Like most American families we were very active as children, which continued into high school. School, sports, visiting friends, all possible in the suburbs thanks to cars. As soon as three or four of us had our drivers licences we had three or four cars. This was the 1960s and 70s. One can imagine how much energy we used: water, electricity, gasoline, packaging for all sorts of products. And we were just one of millions of similar families. “Don’t be wasteful” was only every said in terms of food. That’s what the suburbs in the U.S. were (and are still) like.

 Cheap energy is the motor of American society.

They were built quickly. They had no center, no village old town. There was open land. Streets were built. Houses were built. Developments they were called. Whenever my mother visited Germany she marveled at the elderly women riding their bicycles from their apartment houses to the various stores. We did not grow right in the U.S., not thoughtfully. I doubt that there was a discussion back then among town, city or civic planners about how to grow (expand) intelligently, not only in the sense of impact on the environment, but also in terms of quality of life.

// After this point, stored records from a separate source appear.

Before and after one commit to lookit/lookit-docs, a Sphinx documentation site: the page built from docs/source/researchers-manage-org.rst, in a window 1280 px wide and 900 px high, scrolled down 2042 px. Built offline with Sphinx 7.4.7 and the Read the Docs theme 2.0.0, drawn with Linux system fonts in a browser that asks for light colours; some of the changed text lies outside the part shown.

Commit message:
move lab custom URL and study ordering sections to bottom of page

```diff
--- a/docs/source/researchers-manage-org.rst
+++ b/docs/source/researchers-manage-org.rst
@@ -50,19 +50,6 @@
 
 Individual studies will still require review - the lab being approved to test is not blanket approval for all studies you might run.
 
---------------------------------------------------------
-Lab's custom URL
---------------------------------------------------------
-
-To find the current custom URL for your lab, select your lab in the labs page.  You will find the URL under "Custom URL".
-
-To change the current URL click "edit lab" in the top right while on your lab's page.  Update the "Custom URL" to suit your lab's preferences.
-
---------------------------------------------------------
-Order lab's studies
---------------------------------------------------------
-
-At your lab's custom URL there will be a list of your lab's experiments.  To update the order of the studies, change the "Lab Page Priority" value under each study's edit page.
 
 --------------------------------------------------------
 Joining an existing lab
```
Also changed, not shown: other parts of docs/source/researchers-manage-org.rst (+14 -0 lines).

The two are not mutually exclusive: growth and quality of life. Jimmy Carter made an attempt in his speech Energy and the National Goals – A Crisis of Confidence on July 15, 1979. He spoke about limits, about energy policy. Carter was criticized heavily. Energy is the motor of American society. It makes our life simpler and more comfortable. In the last years, however, we have realized that we need to make some changes. Gasoline prices have climbed steadily over the years. The second Iraq War did not go well, to put it mildly. Russia uses natural gas as a weapon against the Ukraine and as a lever against Western Europe.

Dramatic environmental catastrophes have become a yearly – often monthly – occurrence: Hurricane Katrina, the forest fires in California and the Southwest, hurricanes in Florida, the rapid changes in temperatures. Think of the impact on the ozone layer by air conditioning set on high and running from April until October in countless homes, schools and office buildings in the states of the Southeast stretching across the Southwest to the Pacific Coast.

My goodness, what does it cost to heat those places?”, my mother always asks whenever we drive by so-called McMansions in the Philadelphia area, the houses built during the boom years of the 1990s: oversized, ugly, without style or character or imagination. Neureiche (noveau riche, new rich). Yes, people can do as they please with their money. Yes to private property. But individual interests often have impact on collective interests.